What you have to do:
In how many lines of the entries below does "notebooks" appear? Give only the number.

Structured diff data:
_ _ _ _ _ _ _
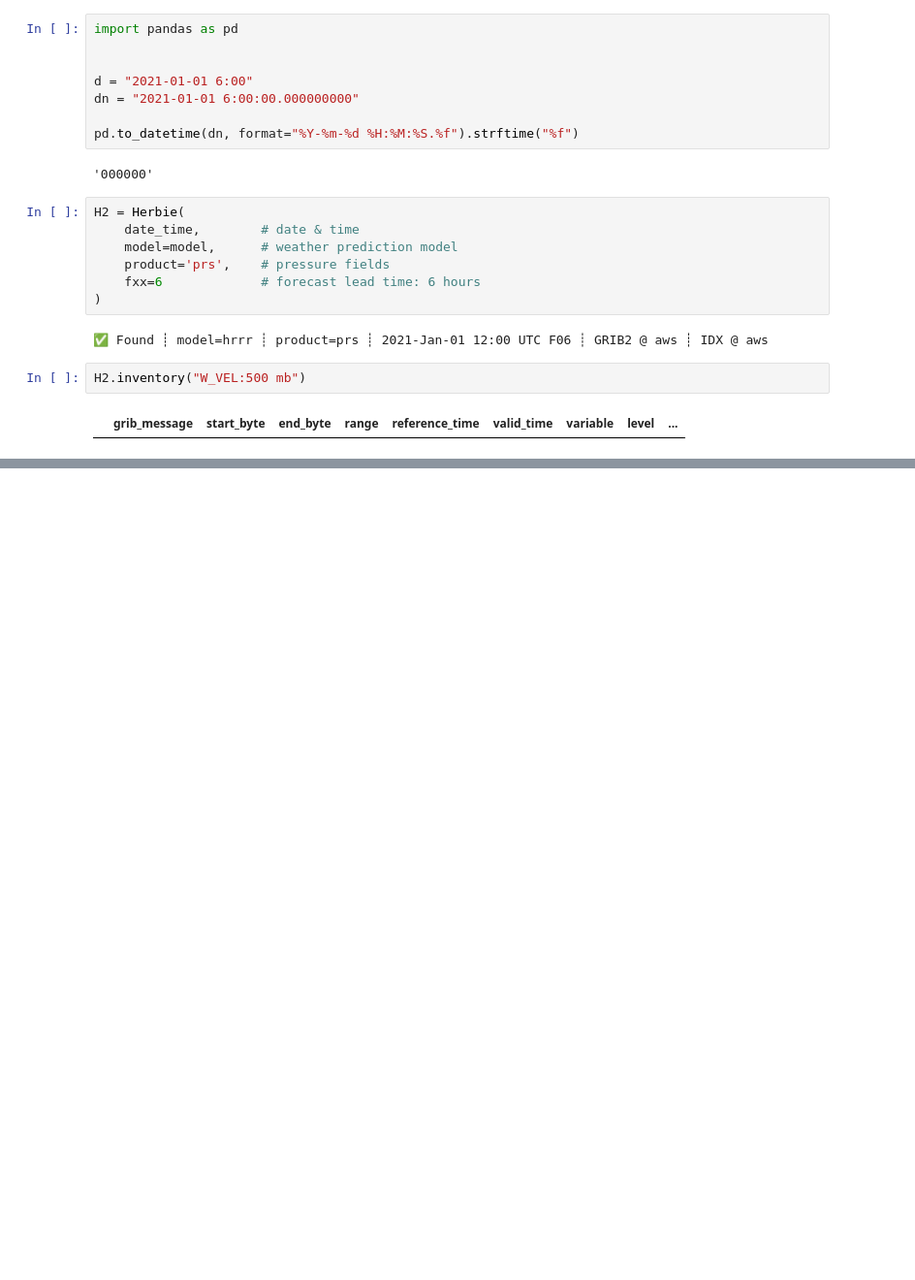
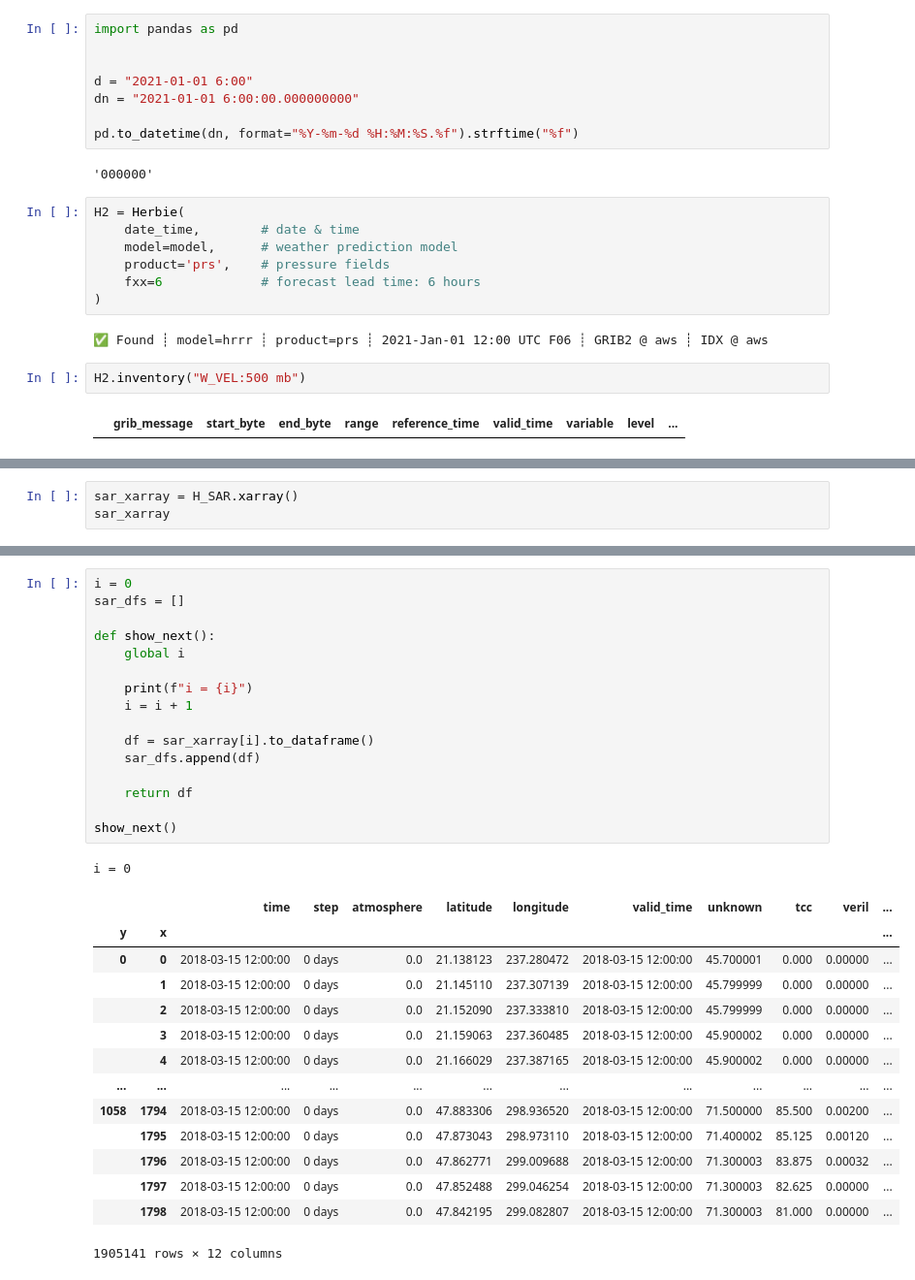
Before and after one commit to AmeerArsala/graphcast-generation, a Jupyter notebook: notebooks/nam_hrrr.ipynb, the cells around one changed output, grey strips where cells are left out. Shown at 97% size. Saved outputs shown, nothing was run; the diff lists cells and outputs as text; blank space fills up the shorter version.

```diff
--- a/notebooks/nam_hrrr.ipynb
+++ b/notebooks/nam_hrrr.ipynb
@@ -504,0 +511,3 @@ H2.inventory("W_VEL:500 mb")
+# %%
+sar_xarray = H_SAR.xarray()
+sar_xarray
@@ -504,0 +564,32 @@ H2.inventory("W_VEL:500 mb")
+# %%
+i = 0
+sar_dfs = []
+
+def show_next():
+    global i
+
+    print(f"i = {i}")
+    i = i + 1
+
+    df = sar_xarray[i].to_dataframe()
+    sar_dfs.append(df)
+
+    return df
+
+show_next()
+# %% [output]
+i = 0
+|  |  | time | step | atmosphere | latitude | longitude | valid_time | unknown | tcc | veril | ... |
+| y | x |  |  |  |  |  |  |  |  |  | ... |
+| 0 | 0 | 2018-03-15 12:00:00 | 0 days | 0.0 | 21.138123 | 237.280472 | 2018-03-15 12:00:00 | 45.700001 | 0.000 | 0.00000 | ... |
+|  | 1 | 2018-03-15 12:00:00 | 0 days | 0.0 | 21.145110 | 237.307139 | 2018-03-15 12:00:00 | 45.799999 | 0.000 | 0.00000 | ... |
+|  | 2 | 2018-03-15 12:00:00 | 0 days | 0.0 | 21.152090 | 237.333810 | 2018-03-15 12:00:00 | 45.799999 | 0.000 | 0.00000 | ... |
+|  | 3 | 2018-03-15 12:00:00 | 0 days | 0.0 | 21.159063 | 237.360485 | 2018-03-15 12:00:00 | 45.900002 | 0.000 | 0.00000 | ... |
+|  | 4 | 2018-03-15 12:00:00 | 0 days | 0.0 | 21.166029 | 237.387165 | 2018-03-15 12:00:00 | 45.900002 | 0.000 | 0.00000 | ... |
+| ... | ... | ... | ... | ... | ... | ... | ... | ... | ... | ... | ... |
+| 1058 | 1794 | 2018-03-15 12:00:00 | 0 days | 0.0 | 47.883306 | 298.936520 | 2018-03-15 12:00:00 | 71.500000 | 85.500 | 0.00200 | ... |
+|  | 1795 | 2018-03-15 12:00:00 | 0 days | 0.0 | 47.873043 | 298.973110 | 2018-03-15 12:00:00 | 71.400002 | 85.125 | 0.00120 | ... |
+|  | 1796 | 2018-03-15 12:00:00 | 0 days | 0.0 | 47.862771 | 299.009688 | 2018-03-15 12:00:00 | 71.300003 | 83.875 | 0.00032 | ... |
+|  | 1797 | 2018-03-15 12:00:00 | 0 days | 0.0 | 47.852488 | 299.046254 | 2018-03-15 12:00:00 | 71.300003 | 82.625 | 0.00000 | ... |
+|  | 1798 | 2018-03-15 12:00:00 | 0 days | 0.0 | 47.842195 | 299.082807 | 2018-03-15 12:00:00 | 71.300003 | 81.000 | 0.00000 | ... |
+1905141 rows × 12 columns
```
Also changed, not shown: parts of 55 cells of this notebook.
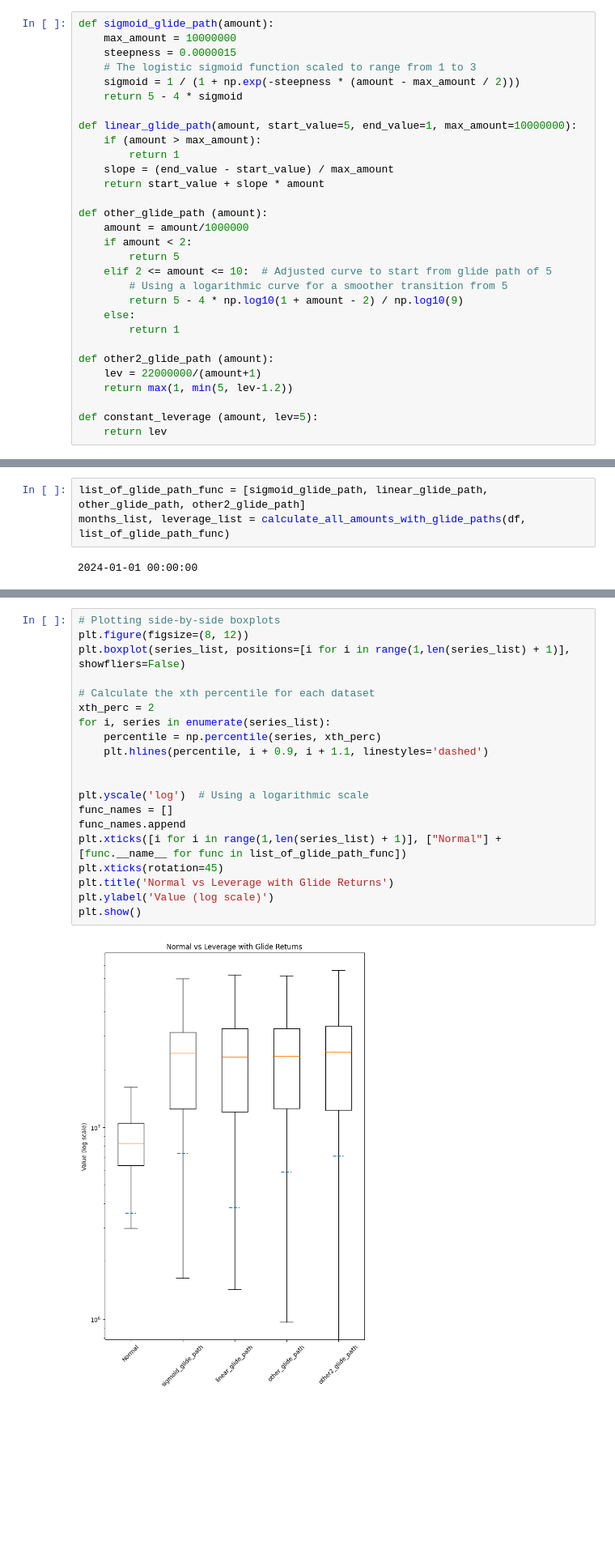
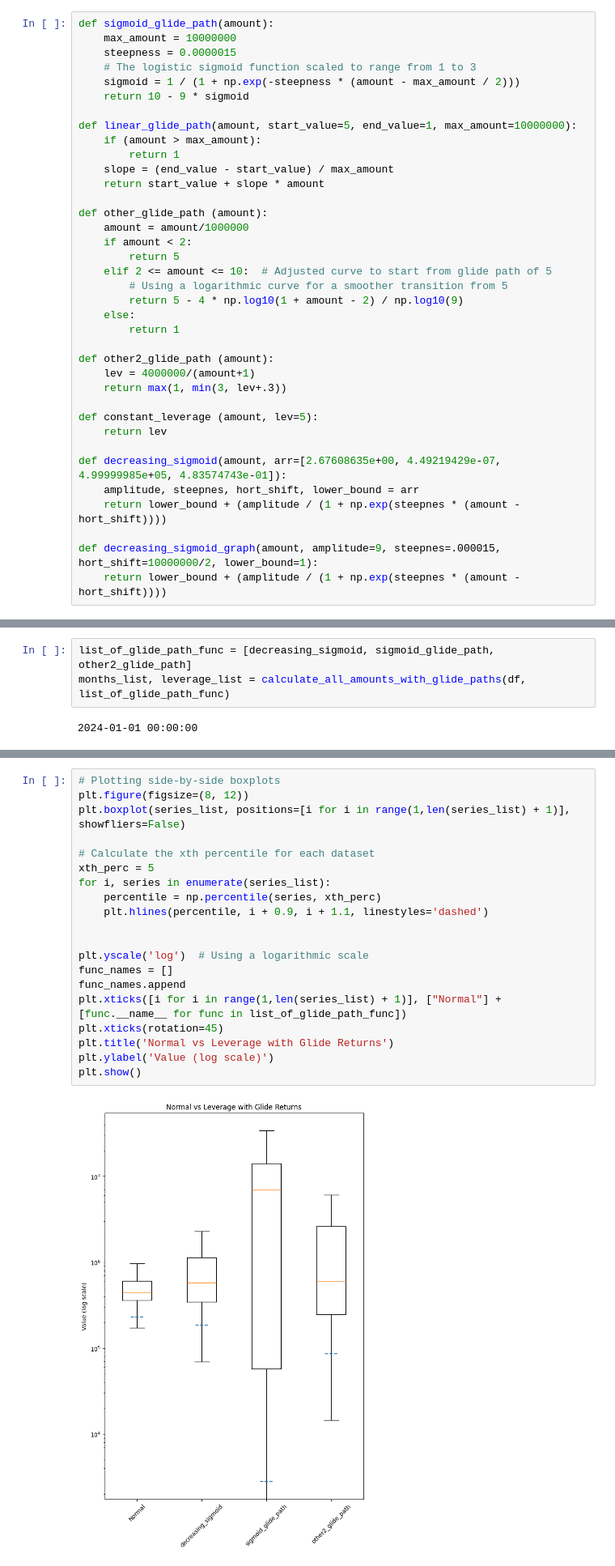
Before and after one commit to alanzhang25/personal-finance, a Jupyter notebook: ideal_leverage_calculator.ipynb, the cells around one changed output, grey strips where cells are left out. Shown: that part at 81% size. Saved outputs shown, nothing was run; the diff lists cells and outputs as text; blank space fills up the shorter version.

Commit message:
work on optimizing glide func

```diff
--- a/ideal_leverage_calculator.ipynb
+++ b/ideal_leverage_calculator.ipynb
@@ -150,7 +152,7 @@ def sigmoid_glide_path(amount):
     steepness = 0.0000015
     # The logistic sigmoid function scaled to range from 1 to 3
     sigmoid = 1 / (1 + np.exp(-steepness * (amount - max_amount / 2)))
-    return 5 - 4 * sigmoid
+    return 10 - 9 * sigmoid
 
 def linear_glide_path(amount, start_value=5, end_value=1, max_amount=10000000):
     if (amount > max_amount):
@@ -169,11 +171,18 @@ def other_glide_path (amount):
         return 1
 
 def other2_glide_path (amount):
-    lev = 22000000/(amount+1)
-    return max(1, min(5, lev-1.2))
+    lev = 4000000/(amount+1)
+    return max(1, min(3, lev+.3))
 
 def constant_leverage (amount, lev=5):
     return lev
+
+def decreasing_sigmoid(amount, arr=[2.67608635e+00, 4.49219429e-07, 4.99999985e+05, 4.83574743e-01]):
+    amplitude, steepnes, hort_shift, lower_bound = arr
+    return lower_bound + (amplitude / (1 + np.exp(steepnes * (amount - hort_shift))))
+
+def decreasing_sigmoid_graph(amount, amplitude=9, steepnes=.000015, hort_shift=10000000/2, lower_bound=1):
+    return lower_bound + (amplitude / (1 + np.exp(steepnes * (amount - hort_shift))))
 # %% [markdown]
 ## Graph of our Glide Path Function
 # %%
@@ -259,5 +423,5 @@ def calculate_all_amounts_with_glide_paths(df, list_of_glide_path_func, month_in
 # %%
-list_of_glide_path_func = [sigmoid_glide_path, linear_glide_path, other_glide_path, other2_glide_path]
+list_of_glide_path_func = [decreasing_sigmoid, sigmoid_glide_path, other2_glide_path]
 months_list, leverage_list = calculate_all_amounts_with_glide_paths(df, list_of_glide_path_func)
 # %% [output]
 2024-01-01 00:00:00
@@ -268,25 +435,25 @@ series_list = [pd.Series(inner_list) for inner_list in leverage_list]
 # %%
 # Plotting side-by-side boxplots
 plt.figure(figsize=(8, 12))
 plt.boxplot(series_list, positions=[i for i in range(1,len(series_list) + 1)], showfliers=False)
 
 # Calculate the xth percentile for each dataset
-xth_perc = 2
+xth_perc = 5
 for i, series in enumerate(series_list):
     percentile = np.percentile(series, xth_perc)
     plt.hlines(percentile, i + 0.9, i + 1.1, linestyles='dashed')
 
 
 plt.yscale('log')  # Using a logarithmic scale
 func_names = []
 func_names.append
 plt.xticks([i for i in range(1,len(series_list) + 1)], ["Normal"] + [func.__name__ for func in list_of_glide_path_func])
 plt.xticks(rotation=45)
 plt.title('Normal vs Leverage with Glide Returns')
 plt.ylabel('Value (log scale)')
 plt.show()
 # %% [output]
-[figure, old version]
+[figure, new version]
 # %%
 series_months_list = [pd.Series(inner_list) for inner_list in months_list]
 # for list in series_months_list:
```
Also changed, not shown: parts of 14 cells of this notebook, 1 other file.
_ _ _ _ _ _ _
Output:
3